What you need to do. Which lines of the data below include the string "Entrega"? Return each of them.

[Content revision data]
────────

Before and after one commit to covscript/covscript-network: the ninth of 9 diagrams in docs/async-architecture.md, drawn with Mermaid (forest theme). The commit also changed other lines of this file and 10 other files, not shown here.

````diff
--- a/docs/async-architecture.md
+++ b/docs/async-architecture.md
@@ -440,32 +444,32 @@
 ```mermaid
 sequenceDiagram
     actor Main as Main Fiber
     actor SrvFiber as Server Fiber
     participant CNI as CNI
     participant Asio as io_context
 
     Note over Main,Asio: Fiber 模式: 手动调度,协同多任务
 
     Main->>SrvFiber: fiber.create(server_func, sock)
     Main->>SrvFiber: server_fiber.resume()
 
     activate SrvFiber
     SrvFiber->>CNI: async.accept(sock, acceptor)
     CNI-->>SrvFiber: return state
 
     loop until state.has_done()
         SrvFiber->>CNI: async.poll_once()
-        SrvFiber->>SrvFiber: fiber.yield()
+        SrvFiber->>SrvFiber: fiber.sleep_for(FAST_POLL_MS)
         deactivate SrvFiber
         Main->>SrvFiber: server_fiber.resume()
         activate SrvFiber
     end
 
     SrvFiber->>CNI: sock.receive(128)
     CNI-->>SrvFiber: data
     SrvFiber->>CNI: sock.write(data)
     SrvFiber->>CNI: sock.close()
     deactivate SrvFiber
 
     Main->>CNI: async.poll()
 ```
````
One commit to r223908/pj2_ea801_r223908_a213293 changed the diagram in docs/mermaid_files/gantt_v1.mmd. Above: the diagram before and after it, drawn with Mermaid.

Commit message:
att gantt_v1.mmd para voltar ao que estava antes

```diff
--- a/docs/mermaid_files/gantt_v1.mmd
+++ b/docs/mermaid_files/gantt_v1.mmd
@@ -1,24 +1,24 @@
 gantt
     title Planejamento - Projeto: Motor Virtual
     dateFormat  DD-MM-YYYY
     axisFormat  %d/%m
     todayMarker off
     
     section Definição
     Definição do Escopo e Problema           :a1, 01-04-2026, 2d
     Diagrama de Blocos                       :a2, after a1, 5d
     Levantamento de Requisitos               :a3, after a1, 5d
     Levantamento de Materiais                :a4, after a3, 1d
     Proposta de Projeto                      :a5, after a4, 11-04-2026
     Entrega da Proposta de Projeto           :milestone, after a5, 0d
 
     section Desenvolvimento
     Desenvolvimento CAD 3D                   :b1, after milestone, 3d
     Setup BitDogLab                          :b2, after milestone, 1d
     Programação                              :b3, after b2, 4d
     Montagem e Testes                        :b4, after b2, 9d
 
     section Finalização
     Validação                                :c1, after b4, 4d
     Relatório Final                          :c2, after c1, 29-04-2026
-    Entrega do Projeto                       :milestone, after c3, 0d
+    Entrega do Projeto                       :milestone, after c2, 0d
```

────────

Solution for this task.
     Entrega da Proposta de Projeto           :milestone, after a5, 0d
-    Entrega do Projeto                       :milestone, after c3, 0d
+    Entrega do Projeto                       :milestone, after c2, 0d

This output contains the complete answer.